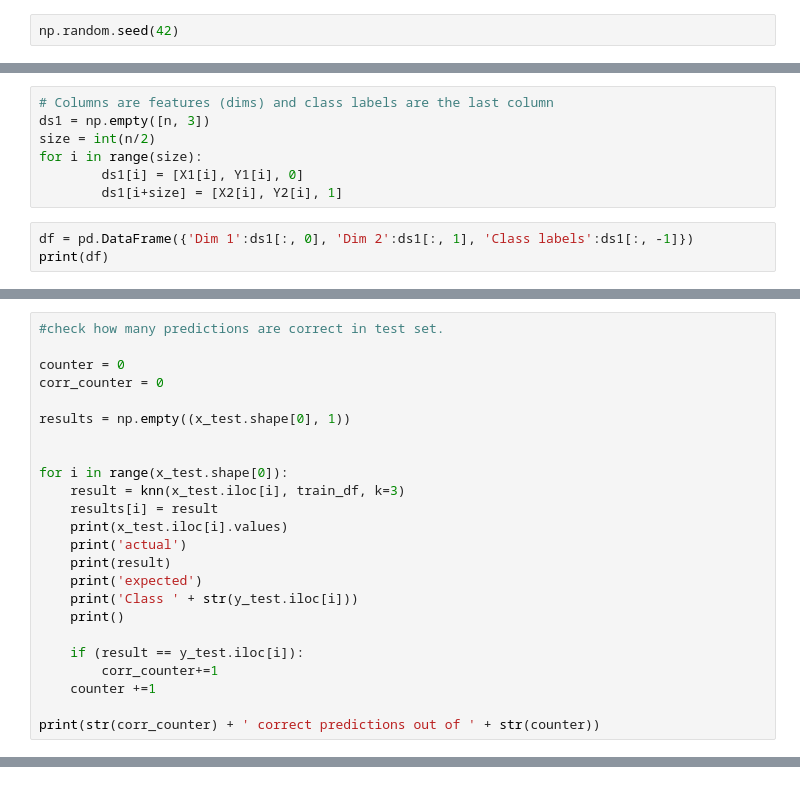
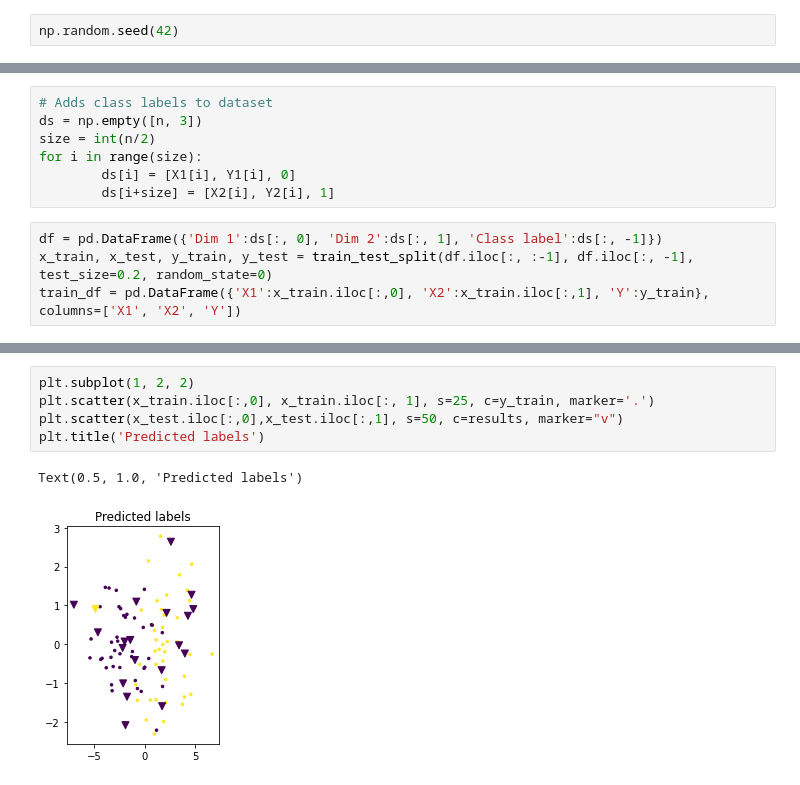
Before and after one commit to zubyj/ml_practice, a Jupyter notebook: knn.ipynb, the cells around one changed output, grey strips where cells are left out. Drawn from its saved outputs; the diff is of its cells as text.

```diff
--- a/knn.ipynb
+++ b/knn.ipynb
@@ -16,12 +17,13 @@ Y1 = np.random.normal(loc=0, scale=1, size=int(n/2))
 X2 = np.random.normal(loc=2.0, scale=2.0, size=int(n/2))
 Y2 = np.random.normal(loc=0, scale=1.0, size=int(n/2))
 # %%
-# Columns are features (dims) and class labels are the last column
-ds1 = np.empty([n, 3])
+# Adds class labels to dataset
+ds = np.empty([n, 3])
 size = int(n/2)
 for i in range(size):
-        ds1[i] = [X1[i], Y1[i], 0]
-        ds1[i+size] = [X2[i], Y2[i], 1]
+        ds[i] = [X1[i], Y1[i], 0]
+        ds[i+size] = [X2[i], Y2[i], 1]
 # %%
-df = pd.DataFrame({'Dim 1':ds1[:, 0], 'Dim 2':ds1[:, 1], 'Class labels':ds1[:, -1]})
-print(df)
+df = pd.DataFrame({'Dim 1':ds[:, 0], 'Dim 2':ds[:, 1], 'Class label':ds[:, -1]})
+x_train, x_test, y_train, y_test = train_test_split(df.iloc[:, :-1], df.iloc[:, -1], test_size=0.2, random_state=0)
+train_df = pd.DataFrame({'X1':x_train.iloc[:,0], 'X2':x_train.iloc[:,1], 'Y':y_train}, columns=['X1', 'X2', 'Y'])
@@ -75,24 +60,0 @@ def knn(newObservation, referenceData, k=3):
-# %%
-#check how many predictions are correct in test set.
-
-counter = 0
-corr_counter = 0
-
-results = np.empty((x_test.shape[0], 1))
-
-
-for i in range(x_test.shape[0]):
-    result = knn(x_test.iloc[i], train_df, k=3)
-    results[i] = result
-    print(x_test.iloc[i].values)
-    print('actual')
-    print(result)
-    print('expected')
-    print('Class ' + str(y_test.iloc[i]))
-    print()
-
-    if (result == y_test.iloc[i]):
-        corr_counter+=1
-    counter +=1
-
-print(str(corr_counter) + ' correct predictions out of ' + str(counter))
@@ -131,0 +98,8 @@ plt.scatter(x_test.iloc[:,0],x_test.iloc[:,1], s=50, c=results, marker="v")
+# %%
+plt.subplot(1, 2, 2)
+plt.scatter(x_train.iloc[:,0], x_train.iloc[:, 1], s=25, c=y_train, marker='.')
+plt.scatter(x_test.iloc[:,0],x_test.iloc[:,1], s=50, c=results, marker="v")
+plt.title('Predicted labels')
+# %% [output]
+Text(0.5, 1.0, 'Predicted labels')
+[figure, added]
```
Also changed, not shown: parts of 15 cells of this notebook.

------------------------------

WORK REQUIRED
When repeating the entries, leave out every picture and keep the rest exact.

EXERCISE ANSWER
Before and after one commit to zubyj/ml_practice, a Jupyter notebook: knn.ipynb, the cells around one changed output, grey strips where cells are left out. Drawn from its saved outputs; the diff is of its cells as text.

```diff
--- a/knn.ipynb
+++ b/knn.ipynb
@@ -16,12 +17,13 @@ Y1 = np.random.normal(loc=0, scale=1, size=int(n/2))
 X2 = np.random.normal(loc=2.0, scale=2.0, size=int(n/2))
 Y2 = np.random.normal(loc=0, scale=1.0, size=int(n/2))
 # %%
-# Columns are features (dims) and class labels are the last column
-ds1 = np.empty([n, 3])
+# Adds class labels to dataset
+ds = np.empty([n, 3])
 size = int(n/2)
 for i in range(size):
-        ds1[i] = [X1[i], Y1[i], 0]
-        ds1[i+size] = [X2[i], Y2[i], 1]
+        ds[i] = [X1[i], Y1[i], 0]
+        ds[i+size] = [X2[i], Y2[i], 1]
 # %%
-df = pd.DataFrame({'Dim 1':ds1[:, 0], 'Dim 2':ds1[:, 1], 'Class labels':ds1[:, -1]})
-print(df)
+df = pd.DataFrame({'Dim 1':ds[:, 0], 'Dim 2':ds[:, 1], 'Class label':ds[:, -1]})
+x_train, x_test, y_train, y_test = train_test_split(df.iloc[:, :-1], df.iloc[:, -1], test_size=0.2, random_state=0)
+train_df = pd.DataFrame({'X1':x_train.iloc[:,0], 'X2':x_train.iloc[:,1], 'Y':y_train}, columns=['X1', 'X2', 'Y'])
@@ -75,24 +60,0 @@ def knn(newObservation, referenceData, k=3):
-# %%
-#check how many predictions are correct in test set.
-
-counter = 0
-corr_counter = 0
-
-results = np.empty((x_test.shape[0], 1))
-
-
-for i in range(x_test.shape[0]):
-    result = knn(x_test.iloc[i], train_df, k=3)
-    results[i] = result
-    print(x_test.iloc[i].values)
-    print('actual')
-    print(result)
-    print('expected')
-    print('Class ' + str(y_test.iloc[i]))
-    print()
-
-    if (result == y_test.iloc[i]):
-        corr_counter+=1
-    counter +=1
-
-print(str(corr_counter) + ' correct predictions out of ' + str(counter))
@@ -131,0 +98,8 @@ plt.scatter(x_test.iloc[:,0],x_test.iloc[:,1], s=50, c=results, marker="v")
+# %%
+plt.subplot(1, 2, 2)
+plt.scatter(x_train.iloc[:,0], x_train.iloc[:, 1], s=25, c=y_train, marker='.')
+plt.scatter(x_test.iloc[:,0],x_test.iloc[:,1], s=50, c=results, marker="v")
+plt.title('Predicted labels')
+# %% [output]
+Text(0.5, 1.0, 'Predicted labels')
+[figure, added]
```
Also changed, not shown: parts of 15 cells of this notebook.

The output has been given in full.